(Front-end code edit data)
- - - - -

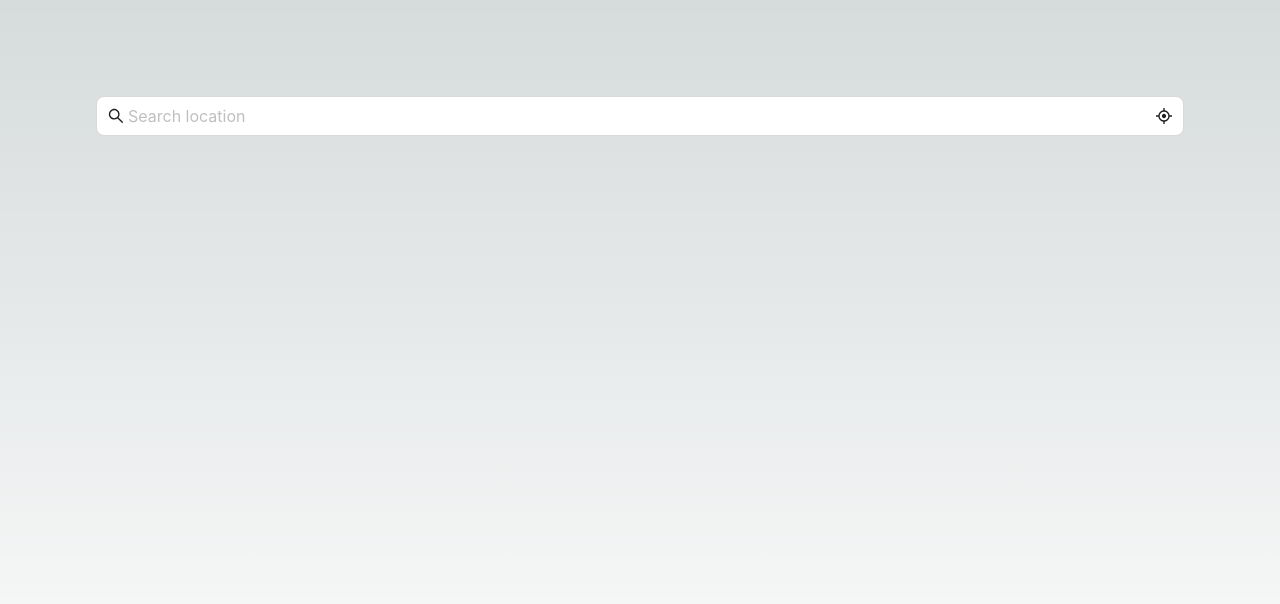
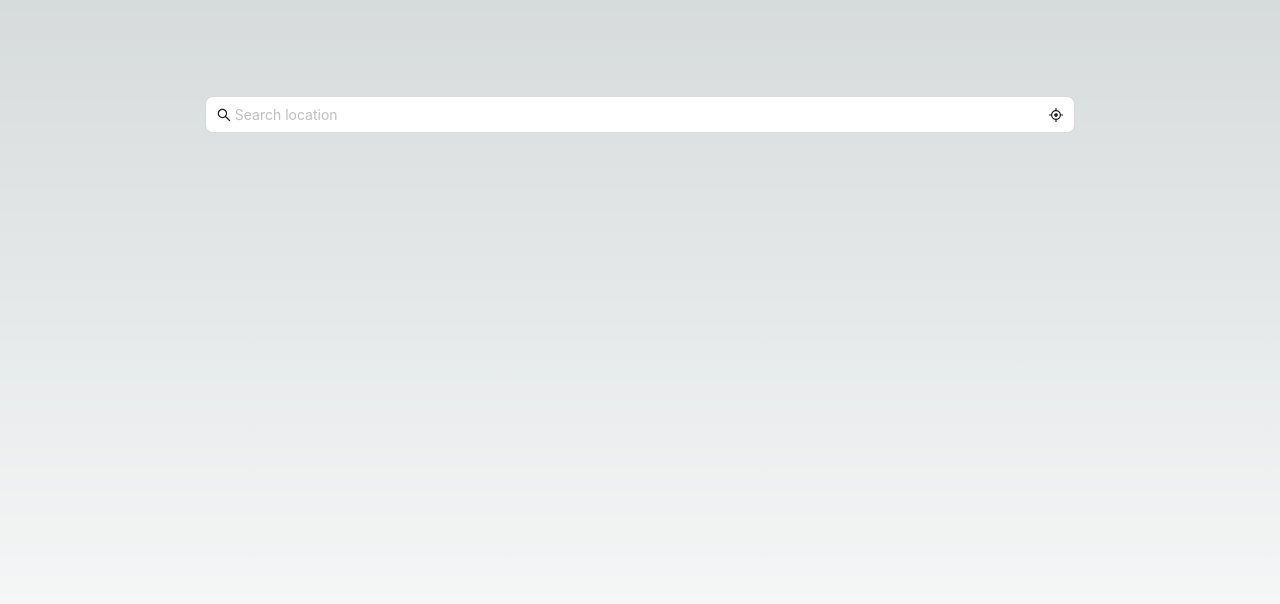
Before and after one commit to code-blooded-developer/weatherx, a Next.js app: page / in a window 1280 px wide. Shown: the top 604 px of the page. Built offline with nearby package versions, Linux system fonts and the light colour scheme.

Commit message:
showing results

```diff
--- a/src/pages/index.tsx
+++ b/src/pages/index.tsx
@@ -1,8 +1,8 @@
 import { useCallback, useEffect, useState } from 'react';
+import { Input, AutoComplete } from 'antd';
 import { SearchOutlined, AimOutlined } from '@ant-design/icons';
-import { Input } from 'antd';
+import type { SelectProps } from 'antd/es/select';
 import Head from 'next/head'
-import { Inter } from 'next/font/google'
 
 import useDebounce from '../hooks/use-debounce';
 
@@ -12,16 +12,14 @@ import styles from '@/styles/Home.module.css'
 
 import 'antd/dist/reset.css';
 
-const inter = Inter({ subsets: ['latin'] })
-
 export default function Home() {
   const [searchTerm, setSearchTerm] = useState('');
   const [weatherData, setWeatherData] = useState();
-  const[places, setPlaces] = useState<PlaceType[]>([]);
+  const[places, setPlaces] = useState<SelectProps<object>['options']>([]);
   const debouncedSearchTerm: string = useDebounce<string>(searchTerm, 500);
 
   const fetchCities = useCallback(async (term: string) => {
-    await fetch(`https://api.geoapify.com/v1/geocode/autocomplete?text=${term}&type=city&apiKey=${process.env.NEXT_PUBLIC_GEOAPIFY_API_KEY}`)
+    await fetch(`https://api.geoapify.com/v1/geocode/autocomplete?text=${term}&type=locality&apiKey=${process.env.NEXT_PUBLIC_GEOAPIFY_API_KEY}`)
       .then(res => res.json())
       .then(result => {
         setPlaces(massageGeoData(result));
@@ -38,14 +36,14 @@ export default function Home() {
   );
 
   const massageGeoData = (data: any) => {
-    const cities: PlaceType[] = [];
+    const cities: SelectProps<object>['options'] = [];
     data.features.forEach((feature: any) => {
       if(feature.properties && feature.properties.city) {
         const {city, state, country} = feature.properties;
         cities.push({
-          city,
-          state,
-          country
+          label: `${city}, ${state}, ${country}`,
+          value: `${city}`,
+          key: `${city}-${state}`
         });
       }
     });
@@ -56,7 +54,6 @@ export default function Home() {
     await fetch(`${process.env.NEXT_PUBLIC_OPEN_WEATHER_API_URL}/weather/?lat=${lat}&lon=${lng}&units=metric&APPID=${process.env.NEXT_PUBLIC_OPEN_WEATHER_API_KEY}`)
       .then(res => res.json())
       .then(result => {
-        console.log(result);
         setWeatherData(result)
       });
   }
@@ -82,14 +79,20 @@ export default function Home() {
         <link rel="icon" href="/favicon.ico" />
       </Head>
       <main className={styles.main}>
+      <AutoComplete
+        dropdownMatchSelectWidth={252}
+        style={{ width: '80%' }}
+        options={places}
+        onSearch={onCityChange}
+      >
         <Input
           placeholder="Search location"
           size='large'
           prefix={<SearchOutlined />}
           suffix={ <AimOutlined style={{cursor: 'pointer'}} onClick={fetchLocation} />}
           value={searchTerm}
-          onChange={(evt) => onCityChange(evt.target.value)}
         />
+      </AutoComplete>
       </main>
     </>
   )
```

- - - - -

PROBLEM REQUIREMENTS: Copy out each record word for word and omit any pictures.

SOLUTION BELOW:
Before and after one commit to code-blooded-developer/weatherx, a Next.js app: page / in a window 1280 px wide. Shown: the top 604 px of the page. Built offline with nearby package versions, Linux system fonts and the light colour scheme.

Commit message:
showing results

```diff
--- a/src/pages/index.tsx
+++ b/src/pages/index.tsx
@@ -1,8 +1,8 @@
 import { useCallback, useEffect, useState } from 'react';
+import { Input, AutoComplete } from 'antd';
 import { SearchOutlined, AimOutlined } from '@ant-design/icons';
-import { Input } from 'antd';
+import type { SelectProps } from 'antd/es/select';
 import Head from 'next/head'
-import { Inter } from 'next/font/google'
 
 import useDebounce from '../hooks/use-debounce';
 
@@ -12,16 +12,14 @@ import styles from '@/styles/Home.module.css'
 
 import 'antd/dist/reset.css';
 
-const inter = Inter({ subsets: ['latin'] })
-
 export default function Home() {
   const [searchTerm, setSearchTerm] = useState('');
   const [weatherData, setWeatherData] = useState();
-  const[places, setPlaces] = useState<PlaceType[]>([]);
+  const[places, setPlaces] = useState<SelectProps<object>['options']>([]);
   const debouncedSearchTerm: string = useDebounce<string>(searchTerm, 500);
 
   const fetchCities = useCallback(async (term: string) => {
-    await fetch(`https://api.geoapify.com/v1/geocode/autocomplete?text=${term}&type=city&apiKey=${process.env.NEXT_PUBLIC_GEOAPIFY_API_KEY}`)
+    await fetch(`https://api.geoapify.com/v1/geocode/autocomplete?text=${term}&type=locality&apiKey=${process.env.NEXT_PUBLIC_GEOAPIFY_API_KEY}`)
       .then(res => res.json())
       .then(result => {
         setPlaces(massageGeoData(result));
@@ -38,14 +36,14 @@ export default function Home() {
   );
 
   const massageGeoData = (data: any) => {
-    const cities: PlaceType[] = [];
+    const cities: SelectProps<object>['options'] = [];
     data.features.forEach((feature: any) => {
       if(feature.properties && feature.properties.city) {
         const {city, state, country} = feature.properties;
         cities.push({
-          city,
-          state,
-          country
+          label: `${city}, ${state}, ${country}`,
+          value: `${city}`,
+          key: `${city}-${state}`
         });
       }
     });
@@ -56,7 +54,6 @@ export default function Home() {
     await fetch(`${process.env.NEXT_PUBLIC_OPEN_WEATHER_API_URL}/weather/?lat=${lat}&lon=${lng}&units=metric&APPID=${process.env.NEXT_PUBLIC_OPEN_WEATHER_API_KEY}`)
       .then(res => res.json())
       .then(result => {
-        console.log(result);
         setWeatherData(result)
       });
   }
@@ -82,14 +79,20 @@ export default function Home() {
         <link rel="icon" href="/favicon.ico" />
       </Head>
       <main className={styles.main}>
+      <AutoComplete
+        dropdownMatchSelectWidth={252}
+        style={{ width: '80%' }}
+        options={places}
+        onSearch={onCityChange}
+      >
         <Input
           placeholder="Search location"
           size='large'
           prefix={<SearchOutlined />}
           suffix={ <AimOutlined style={{cursor: 'pointer'}} onClick={fetchLocation} />}
           value={searchTerm}
-          onChange={(evt) => onCityChange(evt.target.value)}
         />
+      </AutoComplete>
       </main>
     </>
   )
```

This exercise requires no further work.